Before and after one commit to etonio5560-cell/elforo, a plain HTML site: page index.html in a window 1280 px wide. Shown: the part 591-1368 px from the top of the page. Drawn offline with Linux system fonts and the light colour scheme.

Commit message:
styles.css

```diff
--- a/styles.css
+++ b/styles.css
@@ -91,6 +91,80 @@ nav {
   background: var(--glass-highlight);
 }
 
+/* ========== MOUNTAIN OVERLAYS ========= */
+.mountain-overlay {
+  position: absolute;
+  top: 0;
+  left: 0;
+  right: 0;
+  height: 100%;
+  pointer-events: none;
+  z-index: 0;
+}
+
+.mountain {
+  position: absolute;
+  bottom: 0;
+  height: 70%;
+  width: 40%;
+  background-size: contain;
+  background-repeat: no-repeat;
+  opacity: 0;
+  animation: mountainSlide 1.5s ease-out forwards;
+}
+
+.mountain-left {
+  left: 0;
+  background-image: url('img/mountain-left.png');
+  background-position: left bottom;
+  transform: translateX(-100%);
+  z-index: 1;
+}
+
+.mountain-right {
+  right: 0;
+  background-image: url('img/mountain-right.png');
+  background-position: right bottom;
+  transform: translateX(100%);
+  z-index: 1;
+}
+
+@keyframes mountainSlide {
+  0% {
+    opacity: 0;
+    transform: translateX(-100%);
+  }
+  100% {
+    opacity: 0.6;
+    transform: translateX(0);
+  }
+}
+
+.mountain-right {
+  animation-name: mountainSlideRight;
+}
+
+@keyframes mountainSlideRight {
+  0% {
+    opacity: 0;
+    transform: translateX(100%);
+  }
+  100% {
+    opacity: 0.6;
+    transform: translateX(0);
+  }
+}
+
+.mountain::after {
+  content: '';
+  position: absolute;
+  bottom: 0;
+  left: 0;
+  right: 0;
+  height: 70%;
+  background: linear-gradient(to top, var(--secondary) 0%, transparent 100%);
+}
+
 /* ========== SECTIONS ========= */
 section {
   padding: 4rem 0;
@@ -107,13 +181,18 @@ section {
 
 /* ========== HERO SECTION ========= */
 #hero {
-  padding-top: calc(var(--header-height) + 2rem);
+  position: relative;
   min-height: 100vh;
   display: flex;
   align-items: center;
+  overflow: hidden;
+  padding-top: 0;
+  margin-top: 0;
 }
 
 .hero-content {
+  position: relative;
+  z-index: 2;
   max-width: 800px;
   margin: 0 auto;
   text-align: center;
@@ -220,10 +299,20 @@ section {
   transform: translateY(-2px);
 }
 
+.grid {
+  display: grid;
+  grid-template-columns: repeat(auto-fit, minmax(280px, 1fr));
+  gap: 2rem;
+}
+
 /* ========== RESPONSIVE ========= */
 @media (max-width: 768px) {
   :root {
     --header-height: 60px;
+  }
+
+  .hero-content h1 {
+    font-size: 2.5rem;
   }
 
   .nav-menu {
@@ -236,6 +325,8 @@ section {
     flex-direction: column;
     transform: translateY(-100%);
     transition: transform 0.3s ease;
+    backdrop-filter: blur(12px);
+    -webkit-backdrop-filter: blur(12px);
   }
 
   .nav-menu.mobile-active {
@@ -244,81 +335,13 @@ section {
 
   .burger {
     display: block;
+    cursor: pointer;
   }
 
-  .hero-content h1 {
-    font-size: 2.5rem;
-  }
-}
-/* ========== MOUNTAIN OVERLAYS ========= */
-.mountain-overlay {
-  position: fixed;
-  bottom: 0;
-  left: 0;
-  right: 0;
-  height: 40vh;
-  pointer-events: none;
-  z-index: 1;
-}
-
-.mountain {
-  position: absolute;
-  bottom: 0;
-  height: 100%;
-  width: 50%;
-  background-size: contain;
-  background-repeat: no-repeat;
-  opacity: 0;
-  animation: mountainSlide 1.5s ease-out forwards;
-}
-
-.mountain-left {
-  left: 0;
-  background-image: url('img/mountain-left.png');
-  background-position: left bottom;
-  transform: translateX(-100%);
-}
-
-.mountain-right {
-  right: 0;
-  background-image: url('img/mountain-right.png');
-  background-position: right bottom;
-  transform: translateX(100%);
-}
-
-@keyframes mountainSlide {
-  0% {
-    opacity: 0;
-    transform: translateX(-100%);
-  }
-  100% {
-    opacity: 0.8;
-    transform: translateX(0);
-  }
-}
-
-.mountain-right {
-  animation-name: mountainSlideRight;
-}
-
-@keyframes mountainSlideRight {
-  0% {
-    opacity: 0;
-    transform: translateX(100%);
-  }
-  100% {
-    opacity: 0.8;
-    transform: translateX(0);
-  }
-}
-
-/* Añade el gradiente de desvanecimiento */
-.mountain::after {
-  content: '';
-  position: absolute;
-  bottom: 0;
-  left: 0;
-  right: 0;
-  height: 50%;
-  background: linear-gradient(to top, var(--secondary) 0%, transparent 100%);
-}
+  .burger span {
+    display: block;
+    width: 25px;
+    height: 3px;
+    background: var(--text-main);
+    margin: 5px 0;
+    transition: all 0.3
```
- - - - - - -
Throughout the material above, find every line holding "index" and copy it.

| Output of the task |
Before and after one commit to etonio5560-cell/elforo, a plain HTML site: page index.html in a window 1280 px wide. Shown: the part 591-1368 px from the top of the page. Drawn offline with Linux system fonts and the light colour scheme.
+  z-index: 0;
+  z-index: 1;
+  z-index: 1;
+  z-index: 2;
-  z-index: 1;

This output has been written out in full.